Hundreds of families and friends walked in solidarity together on Oct. 11 to show their support for an 11-year-old boy named Mateus Romualdo, reports KSTU.
On Oct. 5, Mateus was walking home from school when "a car full of teenagers drove by repeatedly yelling a racial slur at him," said his mother, Heather Romauldo, according to Follow News.
"He felt very terrified and actually told me he thought the kids were going to shoot him," she added.
She shared her son's story on Facebook, prompting his youth basketball coach, Troy Harlan, to take action.
"I know that when I read the post that his mom wrote about him being scared, I've gone through all that," Harlan said. "I grew up in Davis County and I know what it feels like to be one of only two black kids at my school."
So Harlan organized a march to show support for the boy. "The message I want to happen is that people need to be held accountable," Harlan said. "You're not born to hate people, you're taught to hate people. I don't care what color you are: We are all the same."
He managed to recruit retired Utah Jazz basketball player Thurl Bailey for the march, in addition to the team's bear mascot.
Those who marched in support of Mateus held up anti-racist signs and showed their unity and pride in their cultural differences.
For those unable to attend the event, Harlan recommended making a donation to Boys and Girls Club of the Greater Salt Lake Valley or the Southern Poverty Law Center.
The march was well-timed, as October is National Bullying Prevention Month, which was initiated in 2006 by the Parent Advocacy Coalition for Educational Rights (PACER).
"This is a time for communities nationwide to unite and raise awareness of bullying prevention through events, activities and education," the group explains on the PACER website, adding that "the community is encouraged to use these creative resources to engage, educate and inspire others to join the movement."
PACER defines bullying as "an intentional behavior that hurts, harms, or humiliates a student, either physically or emotionally, and can happen while at school, in the community, or online."
The organization cites the Centers for Disease Control and Prevention, which explains that bullied kids experience low self-esteem, have few friends, perform poorly in school, and experience physical and mental health issues.

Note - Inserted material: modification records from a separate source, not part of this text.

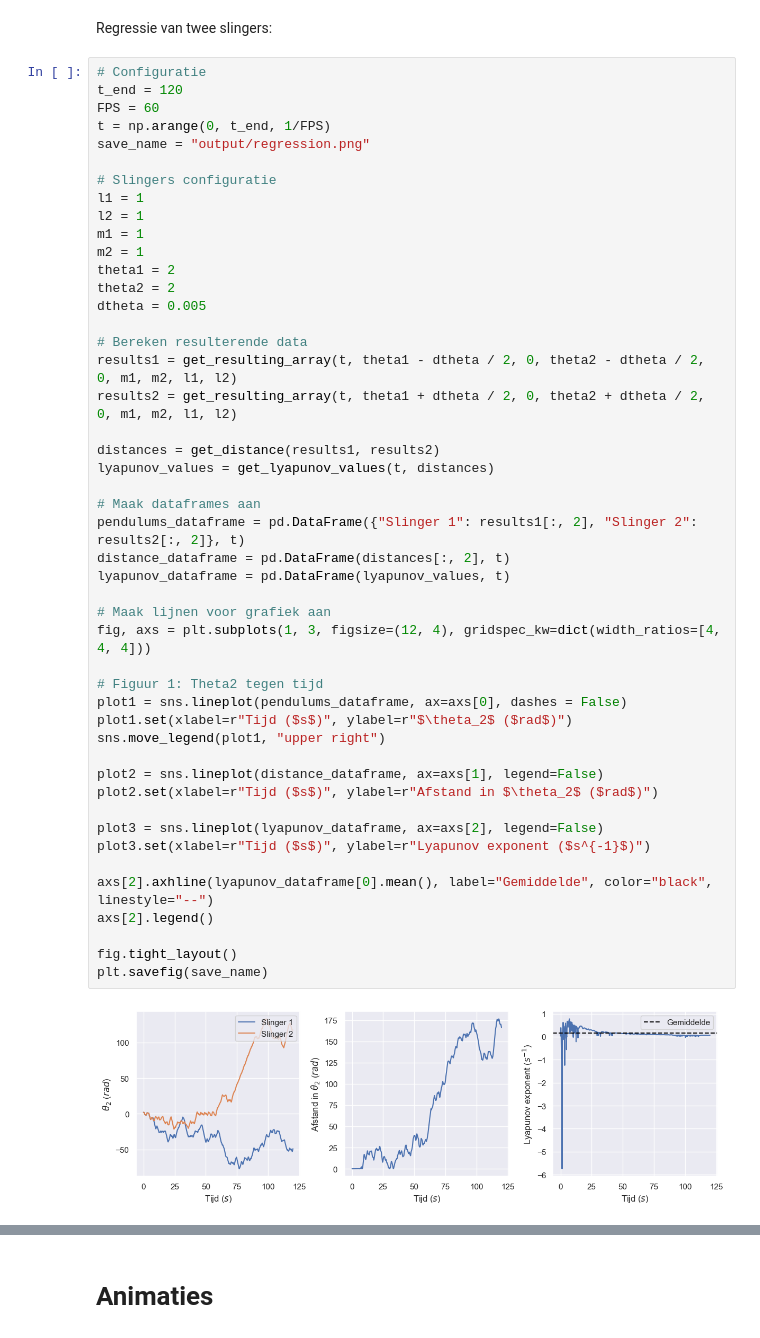
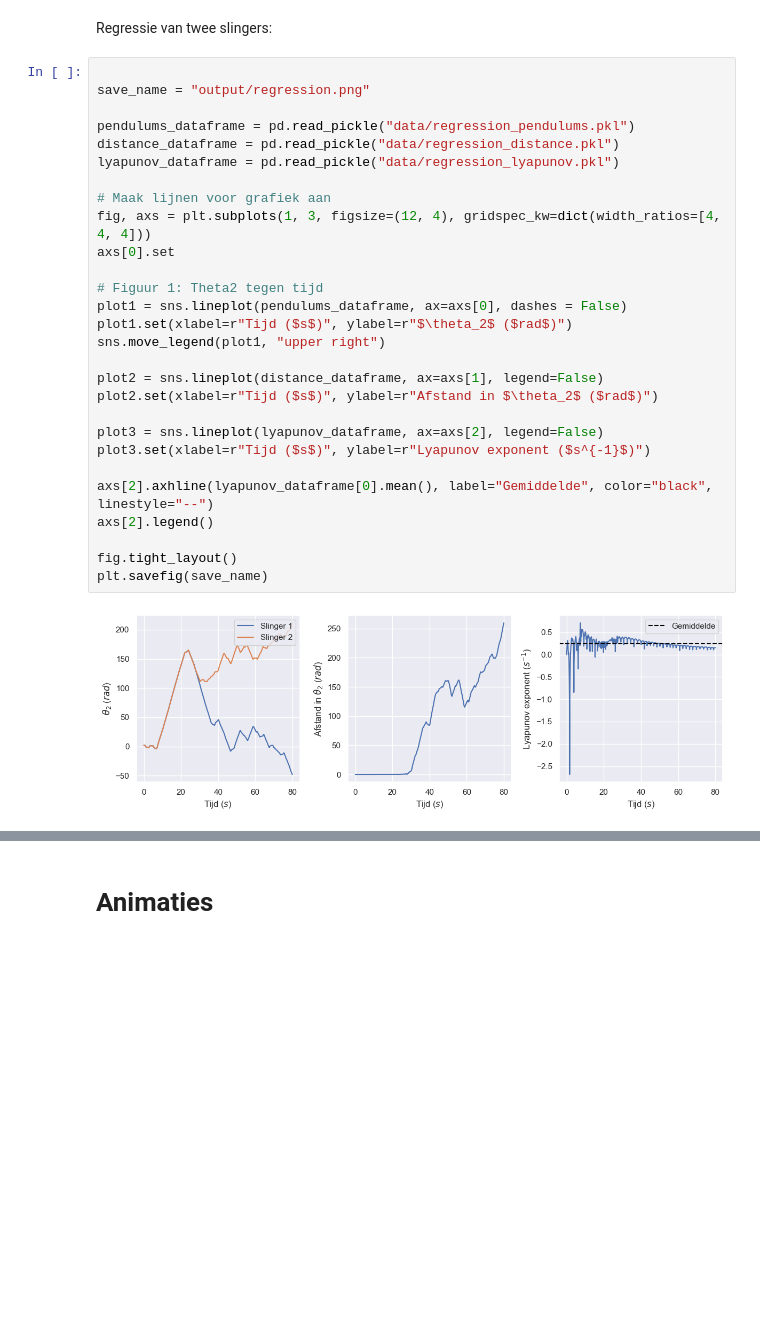
Before and after one commit to KevinLeenaerts/PWS-Programs, a Jupyter notebook: DoublePendulum.ipynb, the cells around one changed output, grey strips where cells are left out. Saved outputs shown, nothing was run; the diff lists cells and outputs as text; blank space fills up the shorter version.

Commit message:
Added data storage to notebook

```diff
--- a/DoublePendulum.ipynb
+++ b/DoublePendulum.ipynb
@@ -120,51 +263,32 @@ class TimeLogger:
 # %% [markdown]
 Regressie van twee slingers:
 # %%
-# Configuratie
-t_end = 120
-FPS = 60
-t = np.arange(0, t_end, 1/FPS)
+
 save_name = "output/regression.png"
 
-# Slingers configuratie
-l1 = 1
-l2 = 1
-m1 = 1
-m2 = 1
-theta1 = 2
-theta2 = 2
-dtheta = 0.005
-
-# Bereken resulterende data
-results1 = get_resulting_array(t, theta1 - dtheta / 2, 0, theta2 - dtheta / 2, 0, m1, m2, l1, l2)
-results2 = get_resulting_array(t, theta1 + dtheta / 2, 0, theta2 + dtheta / 2, 0, m1, m2, l1, l2)
-
-distances = get_distance(results1, results2)
-lyapunov_values = get_lyapunov_values(t, distances)
-
-# Maak dataframes aan
-pendulums_dataframe = pd.DataFrame({"Slinger 1": results1[:, 2], "Slinger 2": results2[:, 2]}, t)
-distance_dataframe = pd.DataFrame(distances[:, 2], t)
-lyapunov_dataframe = pd.DataFrame(lyapunov_values, t)
+pendulums_dataframe = pd.read_pickle("data/regression_pendulums.pkl")
+distance_dataframe = pd.read_pickle("data/regression_distance.pkl")
+lyapunov_dataframe = pd.read_pickle("data/regression_lyapunov.pkl")
 
 # Maak lijnen voor grafiek aan
 fig, axs = plt.subplots(1, 3, figsize=(12, 4), gridspec_kw=dict(width_ratios=[4, 4, 4]))
+axs[0].set
 
 # Figuur 1: Theta2 tegen tijd
 plot1 = sns.lineplot(pendulums_dataframe, ax=axs[0], dashes = False)
 plot1.set(xlabel=r"Tijd ($s$)", ylabel=r"$\theta_2$ ($rad$)")
 sns.move_legend(plot1, "upper right")
 
 plot2 = sns.lineplot(distance_dataframe, ax=axs[1], legend=False)
 plot2.set(xlabel=r"Tijd ($s$)", ylabel=r"Afstand in $\theta_2$ ($rad$)")
 
 plot3 = sns.lineplot(lyapunov_dataframe, ax=axs[2], legend=False)
 plot3.set(xlabel=r"Tijd ($s$)", ylabel=r"Lyapunov exponent ($s^{-1}$)")
 
 axs[2].axhline(lyapunov_dataframe[0].mean(), label="Gemiddelde", color="black", linestyle="--")
 axs[2].legend()
 
 fig.tight_layout()
 plt.savefig(save_name)
 # %% [output]
-[figure, old version]
+[figure, new version]
```
Also changed, not shown: parts of 16 cells of this notebook, 15 other files.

As for the bullying incident involving Mateus, his mother filed a police report and the case is being investigated, she said.